WHAT THIS TASK INVOLVES
Return a copy of every line in the records that includes the word "ICIP".

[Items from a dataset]
== == ==

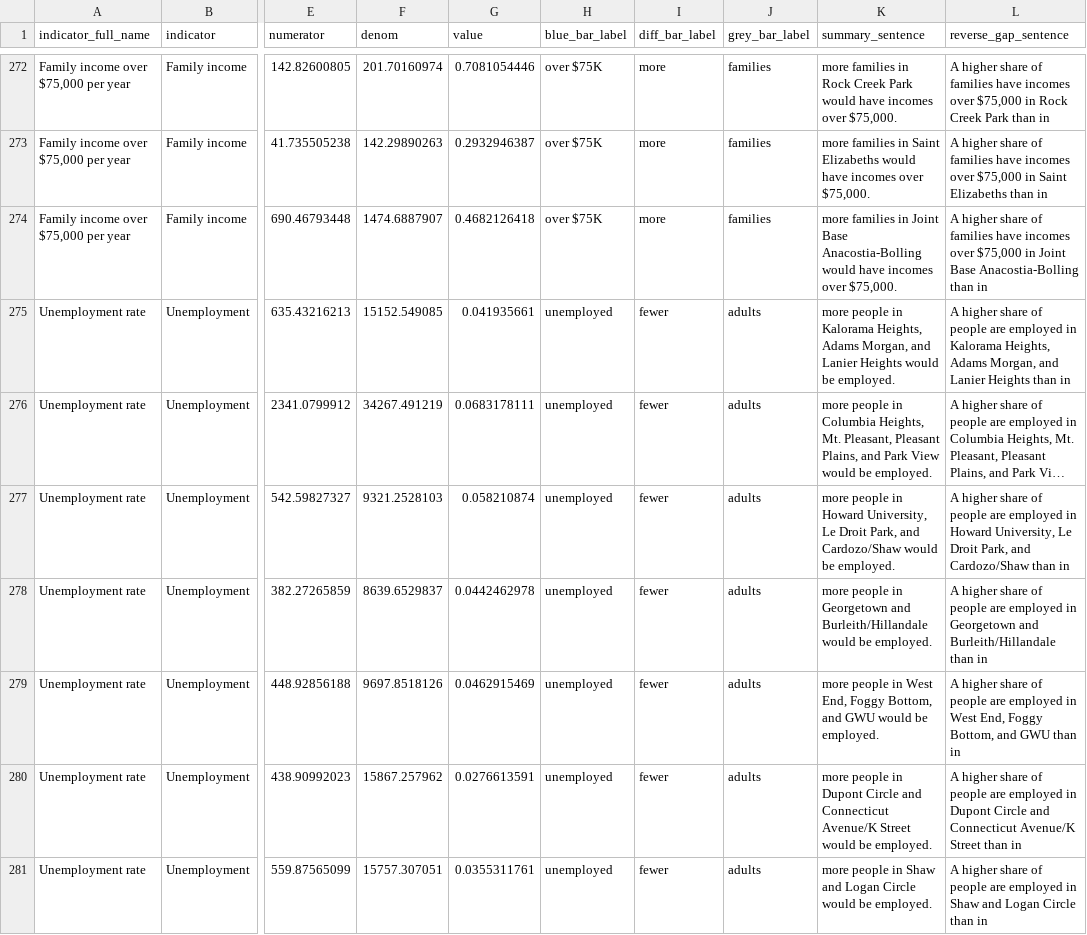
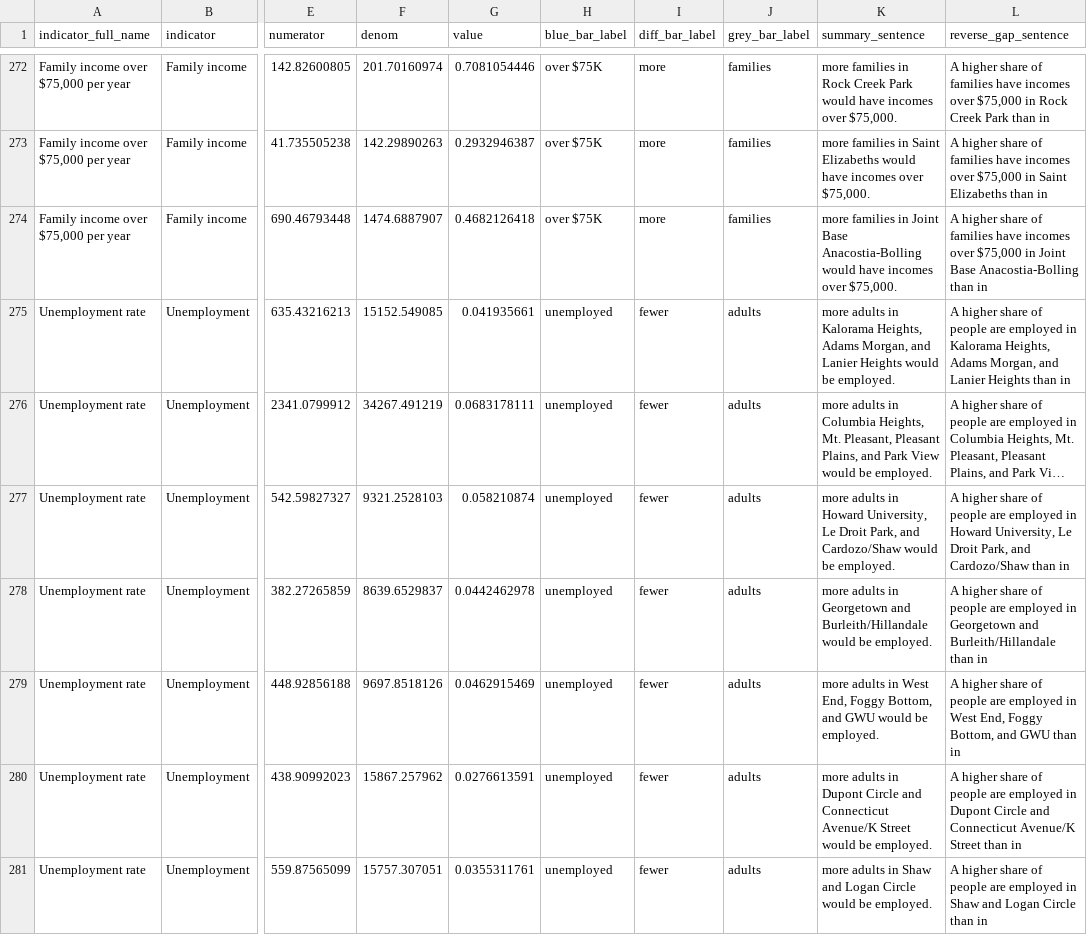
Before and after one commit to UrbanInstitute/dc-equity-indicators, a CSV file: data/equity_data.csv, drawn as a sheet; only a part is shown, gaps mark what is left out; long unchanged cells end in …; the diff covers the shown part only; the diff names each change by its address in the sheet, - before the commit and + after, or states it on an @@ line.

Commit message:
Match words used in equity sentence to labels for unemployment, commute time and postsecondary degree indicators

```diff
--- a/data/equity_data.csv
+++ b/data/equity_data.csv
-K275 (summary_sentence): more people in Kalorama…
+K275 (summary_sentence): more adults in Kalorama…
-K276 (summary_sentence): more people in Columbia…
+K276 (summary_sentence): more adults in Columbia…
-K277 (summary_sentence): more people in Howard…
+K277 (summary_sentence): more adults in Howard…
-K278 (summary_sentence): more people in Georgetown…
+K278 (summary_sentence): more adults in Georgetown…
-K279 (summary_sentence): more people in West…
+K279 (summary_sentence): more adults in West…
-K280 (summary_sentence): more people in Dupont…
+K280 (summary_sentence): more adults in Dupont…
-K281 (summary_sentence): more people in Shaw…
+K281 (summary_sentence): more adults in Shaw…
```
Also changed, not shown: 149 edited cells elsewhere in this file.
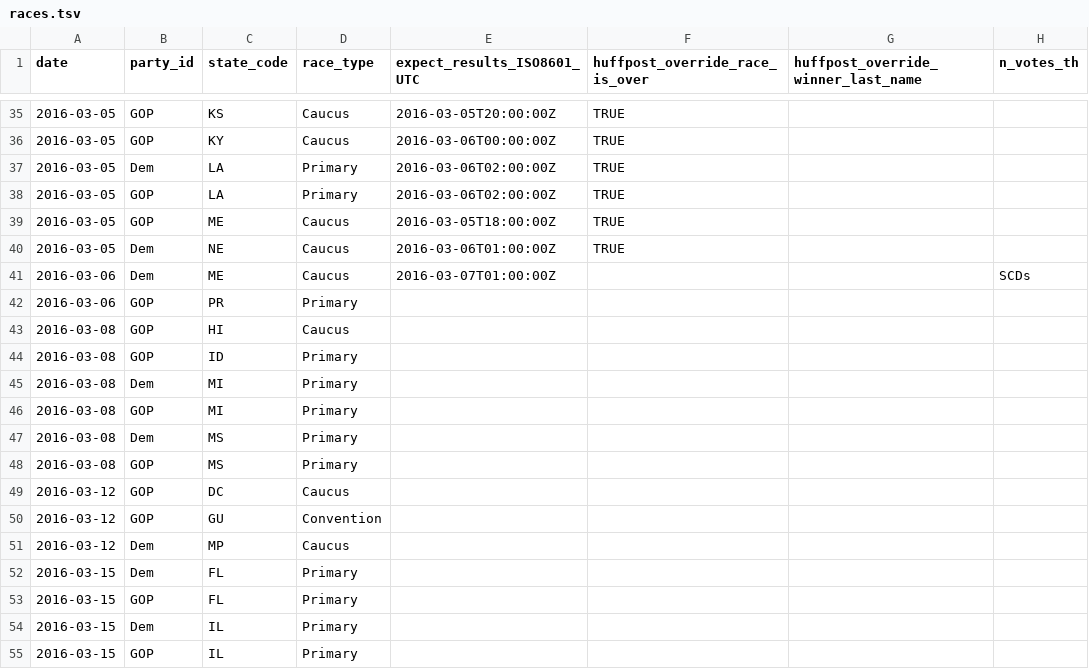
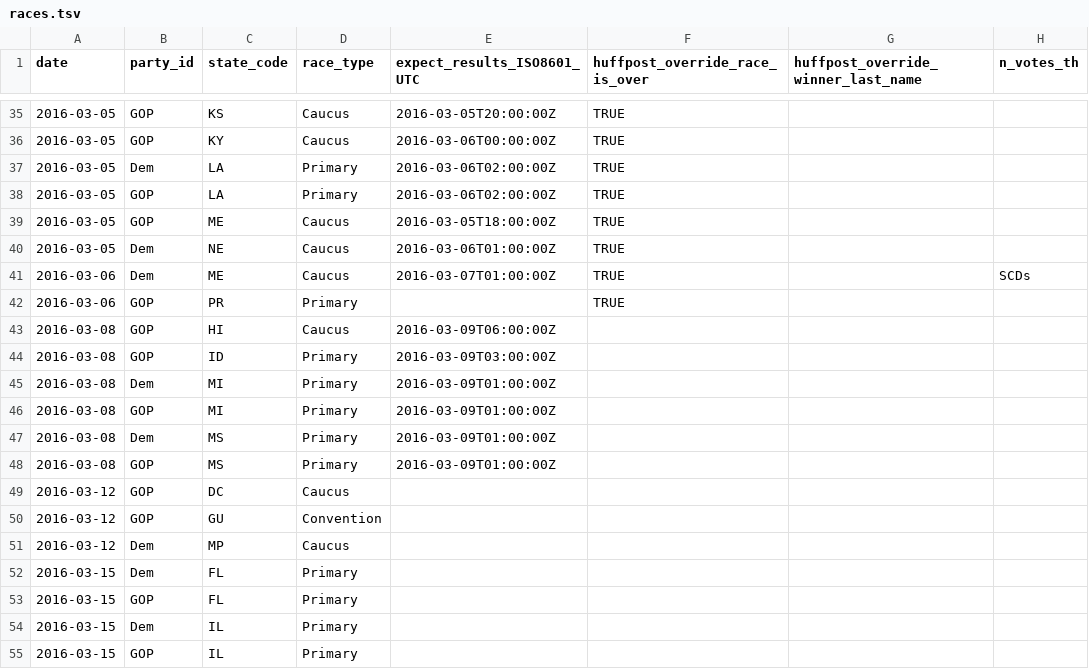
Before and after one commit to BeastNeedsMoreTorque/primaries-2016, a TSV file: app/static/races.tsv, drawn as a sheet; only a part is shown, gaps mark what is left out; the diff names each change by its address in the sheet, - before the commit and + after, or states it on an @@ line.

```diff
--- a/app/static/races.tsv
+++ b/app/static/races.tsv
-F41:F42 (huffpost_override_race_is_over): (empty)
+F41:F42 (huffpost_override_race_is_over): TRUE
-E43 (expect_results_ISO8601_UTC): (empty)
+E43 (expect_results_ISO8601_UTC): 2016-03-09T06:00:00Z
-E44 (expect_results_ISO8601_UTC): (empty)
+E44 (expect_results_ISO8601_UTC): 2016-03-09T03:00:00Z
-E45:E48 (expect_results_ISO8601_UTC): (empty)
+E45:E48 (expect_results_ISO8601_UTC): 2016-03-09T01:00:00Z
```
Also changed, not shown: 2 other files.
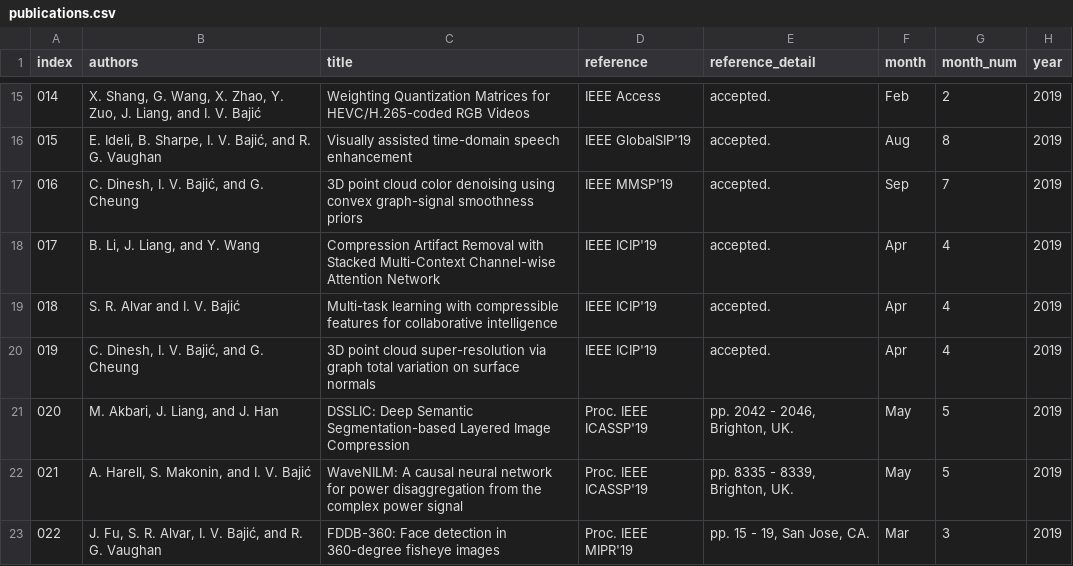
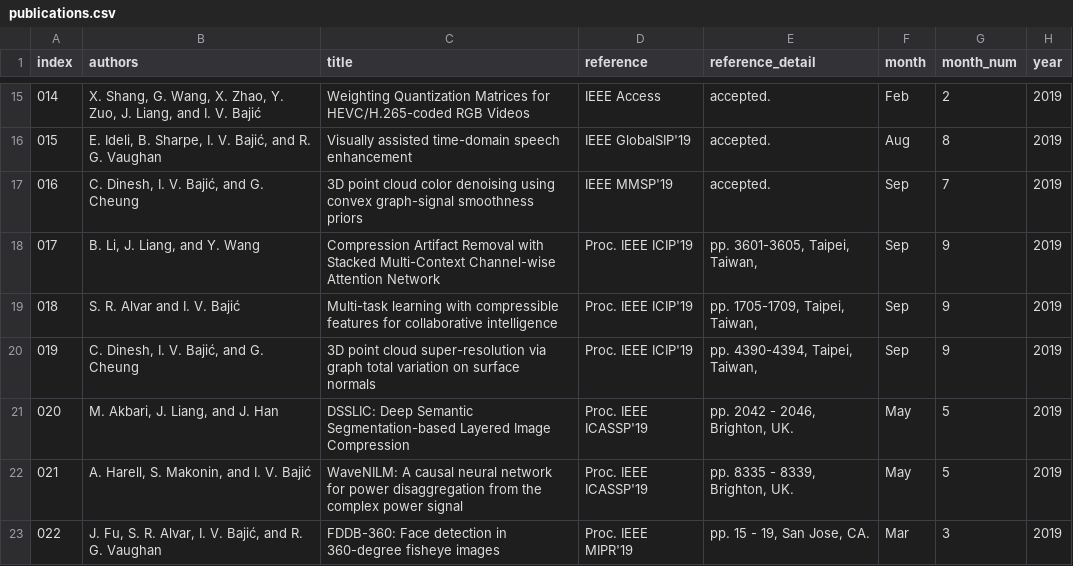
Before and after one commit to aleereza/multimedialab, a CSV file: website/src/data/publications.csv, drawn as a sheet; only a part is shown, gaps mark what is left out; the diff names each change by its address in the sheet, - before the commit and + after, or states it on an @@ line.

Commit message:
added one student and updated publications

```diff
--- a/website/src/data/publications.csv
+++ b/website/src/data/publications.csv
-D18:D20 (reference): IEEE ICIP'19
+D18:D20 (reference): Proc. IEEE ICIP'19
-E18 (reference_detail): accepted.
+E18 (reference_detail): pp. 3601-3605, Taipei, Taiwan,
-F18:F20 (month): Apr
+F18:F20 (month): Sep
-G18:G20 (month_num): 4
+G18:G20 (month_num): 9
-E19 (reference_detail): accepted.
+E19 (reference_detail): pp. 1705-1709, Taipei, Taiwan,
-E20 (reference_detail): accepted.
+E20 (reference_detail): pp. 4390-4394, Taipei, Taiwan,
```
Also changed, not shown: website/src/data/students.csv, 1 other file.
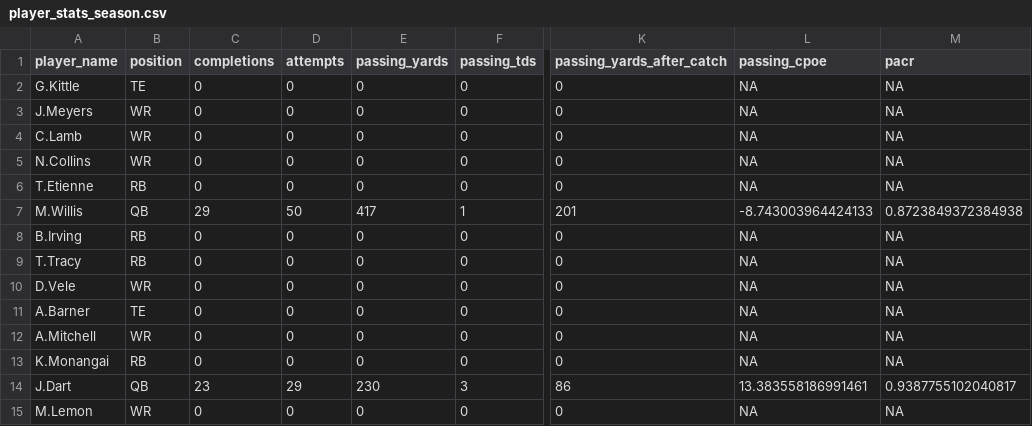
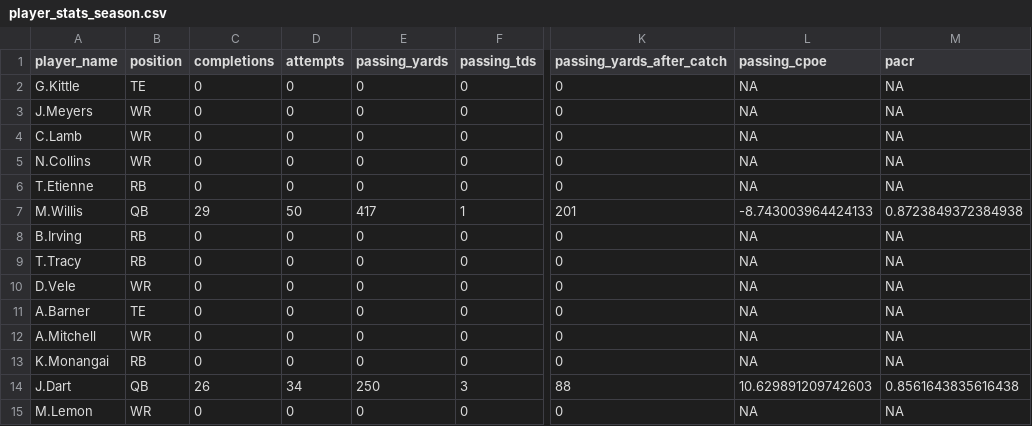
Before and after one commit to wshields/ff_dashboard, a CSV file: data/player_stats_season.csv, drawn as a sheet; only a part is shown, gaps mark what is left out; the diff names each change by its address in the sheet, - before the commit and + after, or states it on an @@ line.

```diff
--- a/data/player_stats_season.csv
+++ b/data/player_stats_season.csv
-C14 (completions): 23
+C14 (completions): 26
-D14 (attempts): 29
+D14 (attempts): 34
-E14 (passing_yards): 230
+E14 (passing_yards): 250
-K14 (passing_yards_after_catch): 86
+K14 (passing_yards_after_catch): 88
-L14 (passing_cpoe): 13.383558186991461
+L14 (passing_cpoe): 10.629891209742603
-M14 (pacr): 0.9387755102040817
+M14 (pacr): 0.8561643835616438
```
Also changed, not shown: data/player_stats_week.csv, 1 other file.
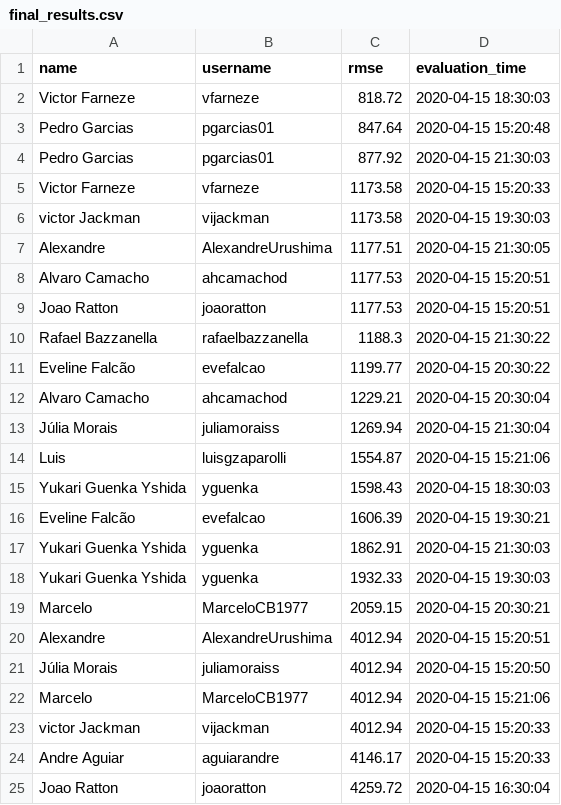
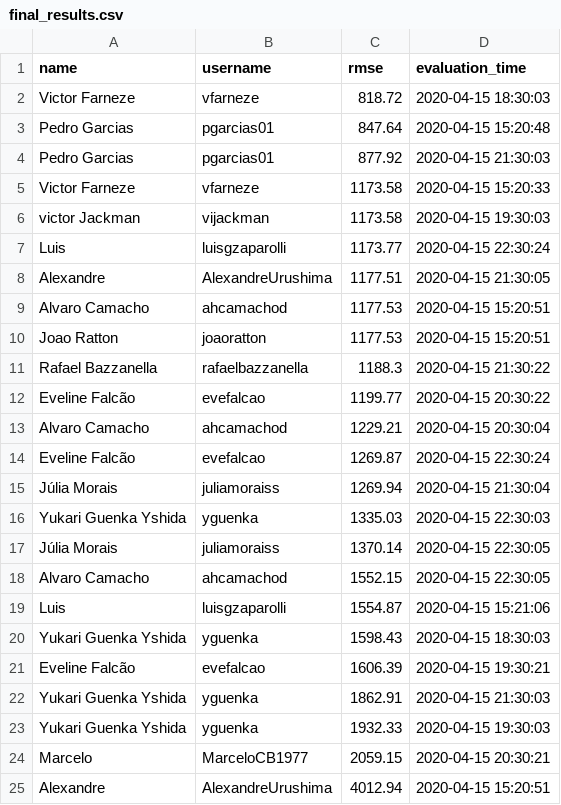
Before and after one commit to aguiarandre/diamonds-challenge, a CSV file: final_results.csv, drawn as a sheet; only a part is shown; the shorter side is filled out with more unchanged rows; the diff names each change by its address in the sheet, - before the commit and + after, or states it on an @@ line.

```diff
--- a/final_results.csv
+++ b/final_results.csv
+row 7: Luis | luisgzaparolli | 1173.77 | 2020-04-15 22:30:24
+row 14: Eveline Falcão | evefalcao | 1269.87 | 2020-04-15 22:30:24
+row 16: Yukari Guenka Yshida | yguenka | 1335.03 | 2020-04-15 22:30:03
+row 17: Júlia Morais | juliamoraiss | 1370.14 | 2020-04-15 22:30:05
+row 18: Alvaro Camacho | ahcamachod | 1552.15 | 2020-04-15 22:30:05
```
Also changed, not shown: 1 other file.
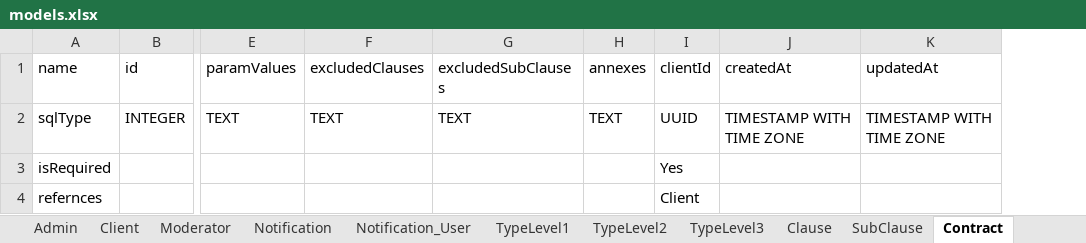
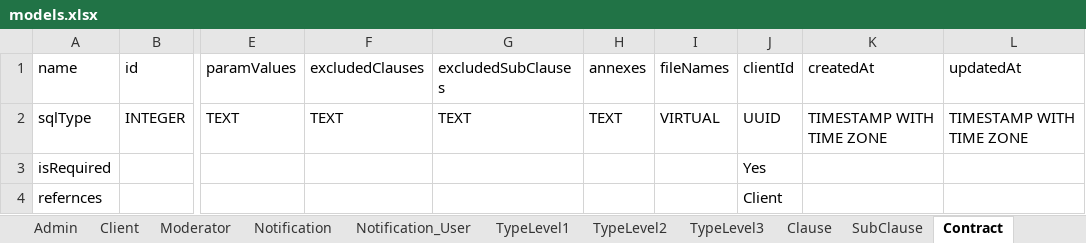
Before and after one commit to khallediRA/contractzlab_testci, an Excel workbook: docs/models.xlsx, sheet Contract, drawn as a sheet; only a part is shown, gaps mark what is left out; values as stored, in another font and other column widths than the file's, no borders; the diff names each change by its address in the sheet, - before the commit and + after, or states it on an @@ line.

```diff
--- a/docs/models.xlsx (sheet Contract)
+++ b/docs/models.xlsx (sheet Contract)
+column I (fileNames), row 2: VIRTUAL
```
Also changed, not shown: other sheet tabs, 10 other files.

== == ==

SOLUTION BELOW
-D18:D20 (reference): IEEE ICIP'19
+D18:D20 (reference): Proc. IEEE ICIP'19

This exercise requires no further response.